These wounds incapacitate the warrior, who must then bear the condemnation of others for their angry outbursts and unacceptable behaviors. Many, many people from all walks of life carry such wounds which are never treated or healed. The pain of these wounds generates much of the hostility and outbursts we see in people.
Acknowledge the wounds and pain you carry and seek out a friend or counselor.
In the Bible, even Job bore such pain in his heart and life. Consequently, his words were sometimes harsh and irreverent. For this, his counselors scolded and condemned him.
“Then Job answered and said: ‘Oh, that my grief were fully weighed, and my calamity laid with it on the scales! For then it would be heavier than the sand of the sea—Therefore my words have been rash. For the arrows of the Almighty are within me; my spirit drinks in their poison; the terrors of God are arrayed against me. Does the wild donkey bray when it has grass, or does the ox low over its fodder?‘” (Job 6:1-5, NKJV).
Yet his friends, ignorant of the pain boiling over inside him and offended by his irreverence, considered his outcry “a blustering wind” (Job 8:2, NLT).
If you are a friend of the angry, hostile person, be slow in your condemnation. There are probably many unattended wounds and an ocean of pain inside them. Be a compassionate and listening ear to that person and try to get them the help they need.
But if you, yourself, are the wounded, angry person, don’t despair. Acknowledge the wounds and pain you carry and seek out a friend or counselor.
Most of all, flee into the healing embrace of the only One who fully understands your pain and has power to bring you relief – Your heavenly Father.
Flee into the healing embrace of the only One who fully understands your pain and has power to bring you relief.
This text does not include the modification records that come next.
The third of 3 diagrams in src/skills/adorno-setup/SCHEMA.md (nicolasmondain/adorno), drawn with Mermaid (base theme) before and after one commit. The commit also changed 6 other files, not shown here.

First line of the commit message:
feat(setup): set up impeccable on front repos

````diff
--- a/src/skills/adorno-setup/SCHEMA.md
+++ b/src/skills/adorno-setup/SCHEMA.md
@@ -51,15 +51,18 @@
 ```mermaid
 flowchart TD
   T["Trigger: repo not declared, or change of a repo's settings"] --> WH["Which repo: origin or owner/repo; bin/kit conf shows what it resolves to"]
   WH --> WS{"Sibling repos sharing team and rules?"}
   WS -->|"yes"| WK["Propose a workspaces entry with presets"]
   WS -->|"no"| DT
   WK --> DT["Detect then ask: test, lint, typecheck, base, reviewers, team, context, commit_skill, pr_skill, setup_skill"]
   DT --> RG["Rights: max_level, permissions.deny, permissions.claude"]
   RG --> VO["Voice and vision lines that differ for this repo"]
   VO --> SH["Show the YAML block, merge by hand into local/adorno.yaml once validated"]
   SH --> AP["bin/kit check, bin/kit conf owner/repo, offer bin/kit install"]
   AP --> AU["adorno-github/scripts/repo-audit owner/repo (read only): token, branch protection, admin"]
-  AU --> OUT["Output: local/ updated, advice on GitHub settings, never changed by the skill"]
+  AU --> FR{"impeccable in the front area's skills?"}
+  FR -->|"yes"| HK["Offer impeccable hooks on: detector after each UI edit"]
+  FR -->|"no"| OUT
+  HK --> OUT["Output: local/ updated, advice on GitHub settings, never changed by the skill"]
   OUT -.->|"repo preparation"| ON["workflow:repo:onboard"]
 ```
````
The Scripture says that in all our affliction, He himself is afflicted (Isaiah 63:9). He is the LORD who heals you (Exodus 15:26) – your own personal physician who knows you immensely more than you know yourself, who accurately diagnoses the problem and powerfully administers the cure. And do not forget our Lord Jesus who knows by personal experience the pain you bear (Hebrews 4:15).
The Scripture says, “Surely He has borne our griefs and carried our sorrows; yet we esteemed Him stricken, smitten by God, and afflicted. But He was wounded for our transgressions, he was bruised for our iniquities; the chastisement for our peace was upon Him, and by His stripes we are healed” (Isaiah 53:4-5, NKJV).
Dear Father in heaven, please receive me into Your loving embrace. Heal my wounded heart. Flood it with Your peace. Take the anger from my heart and replace it with Your love. Amen.
(Information from a reprint of the Joliet Daily News, June 14, 1911, on http://incass-inmiami.org/cass/bio_gen/millerjacob.html)